Sunday, July 27, 2014

The One Great Thing I Know - Romans 8:18-39

Romans 8:18-39
18 I consider that our present sufferings are not worth comparing with the glory that will be revealed in us. 19 For the creation waits in eager expectation for the children of Godto be revealed. 20 For the creation was subjected to frustration, not by its own choice, but by the will of the one who subjected it, in hope 21 that[h] the creation itself will be liberated from its bondage to decay and brought into the freedom and glory of the children of God.
22 We know that the whole creation has been groaning as in the pains of childbirth right up to the present time. 23 Not only so, but we ourselves, who have the firstfruits of the Spirit, groan inwardly as we wait eagerly for our adoption to sonship, the redemption of our bodies. 24 For in this hope we were saved. But hope that is seen is no hope at all.Who hopes for what they already have? 25 But if we hope for what we do not yet have, we wait for it patiently.
26 In the same way, the Spirit helps us in our weakness. We do not know what we ought to pray for, but the Spirit himself intercedes for us through wordless groans.27 And he who searches our hearts knows the mind of the Spirit, because the Spirit intercedes for God’s people in accordance with the will of God.28 And we know that in all things God works for the good of those who love him, who[i]have been called according to his purpose. 29 For those God foreknew he also predestined to be conformed to the image of his Son, that he might be the firstbornamong many brothers and sisters. 30 And those he predestined, he also called; those he called, he also justified; those he justified, he also glorified.
More Than Conquerors31 What, then, shall we say in response to these things? If God is for us, who can be against us? 32 He who did not spare his own Son, but gave him up for us all—how will he not also, along with him, graciously give us all things? 33 Who will bring any chargeagainst those whom God has chosen? It is God who justifies. 34 Who then is the one who condemns? No one. Christ Jesus who died—more than that, who was raised to life—is at the right hand of God and is also interceding for us. 35 Who shall separate us from the love of Christ? Shall trouble or hardship or persecution or famine or nakedness or danger or sword? 36 As it is written:“For your sake we face death all day long;    we are considered as sheep to be slaughtered.”[j]37 No, in all these things we are more than conquerors through him who loved us. 38 For I am convinced that neither death nor life, neither angels nor demons,[k] neither the present nor the future, nor any powers, 39 neither height nor depth, nor anything else in all creation, will be able to separate us from the love of God that is in Christ Jesus our Lord.

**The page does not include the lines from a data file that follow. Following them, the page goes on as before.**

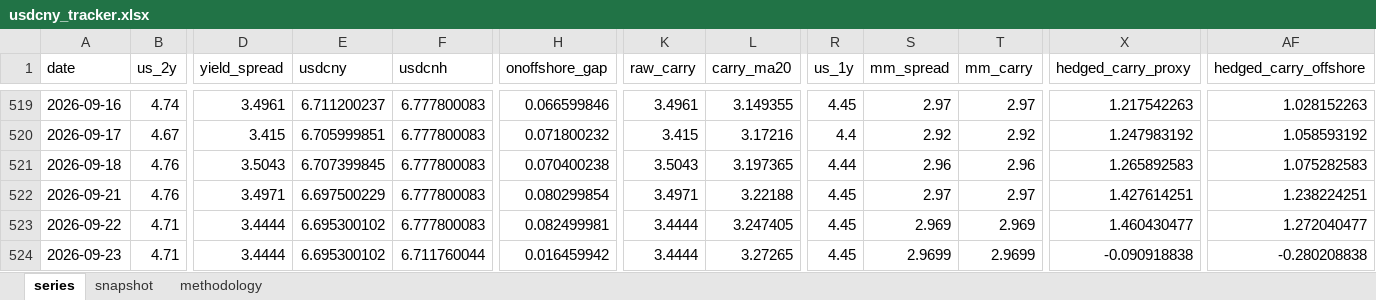
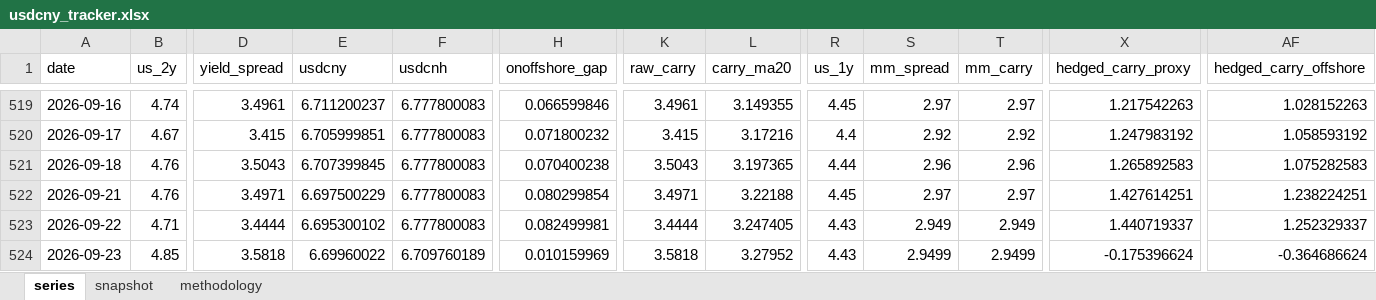
Before and after one commit to erickviann1-dev/usdcny-tracker, an Excel workbook: docs/usdcny_tracker.xlsx, sheet series, drawn as a sheet; only a part is shown, gaps mark what is left out; values as stored, in another font and other column widths than the file's, no borders; the diff covers the shown part only; the diff names each change by its address in the sheet, - before the commit and + after, or states it on an @@ line.

```diff
--- a/docs/usdcny_tracker.xlsx (sheet series)
+++ b/docs/usdcny_tracker.xlsx (sheet series)
-R523:R524 (us_1y): 4.45
+R523:R524 (us_1y): 4.43
-S523 (mm_spread): 2.969
+S523 (mm_spread): 2.949
-T523 (mm_carry): 2.969
+T523 (mm_carry): 2.949
-X523 (hedged_carry_proxy): 1.460430477
+X523 (hedged_carry_proxy): 1.440719337
-AF523 (hedged_carry_offshore): 1.272040477
+AF523 (hedged_carry_offshore): 1.252329337
-B524 (us_2y): 4.71
+B524 (us_2y): 4.85
-D524 (yield_spread): 3.4444
+D524 (yield_spread): 3.5818
-E524 (usdcny): 6.695300102
+E524 (usdcny): 6.69960022
-F524 (usdcnh): 6.711760044
+F524 (usdcnh): 6.709760189
-H524 (onoffshore_gap): 0.016459942
+H524 (onoffshore_gap): 0.010159969
-K524 (raw_carry): 3.4444
+K524 (raw_carry): 3.5818
-L524 (carry_ma20): 3.27265
+L524 (carry_ma20): 3.27952
-S524 (mm_spread): 2.9699
+S524 (mm_spread): 2.9499
-T524 (mm_carry): 2.9699
+T524 (mm_carry): 2.9499
-X524 (hedged_carry_proxy): -0.090918838
+X524 (hedged_carry_proxy): -0.175396624
-AF524 (hedged_carry_offshore): -0.280208838
+AF524 (hedged_carry_offshore): -0.364686624
```
Also changed, not shown: 17 edited cells elsewhere in this sheet, sheet snapshot, 3 other files.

          Early in my ministry, I experienced one of the worst moments of my ministry.

I was visiting the home of some church members. The family had just experienced the tragic loss of a young member of their family. A nephew, six years old, had been on his way to school when a drunk driver ran over and killed the child.         

It was one of those terrible moments that unites a community in its grief. A young child, bright and handsome, snuffed out in a moment by a dirty town drunk. There was no justice in the tragedy. There was no fairness.

When I visited the family who were members of my church -- the aunt and uncle of the child who had died, the uncle told me, "Well, preacher, it was God's will. I have to believe it was God's will, it is the only comfort I have."

I look back on that experience as a bad experience, because I know now what I was just beginning to suspect those years ago, and that is that this man's comfort was probably a lie.

For the life of me, I simply could not believe that God had been sitting in heaven and decided that what the world needed was for the Almighty to make a grown man become a drunk. For God to put that drunk behind the wheel of a car and to have that mortal drive down the road until he reached the child, whereupon God made the drunk turn at just the right moment and hit and mutilate and kill that poor child.

"It is the will of God!" -- That is the comfortable lie.

A child is born with a serious defect.

"It was God's will," someone will say, but is that true?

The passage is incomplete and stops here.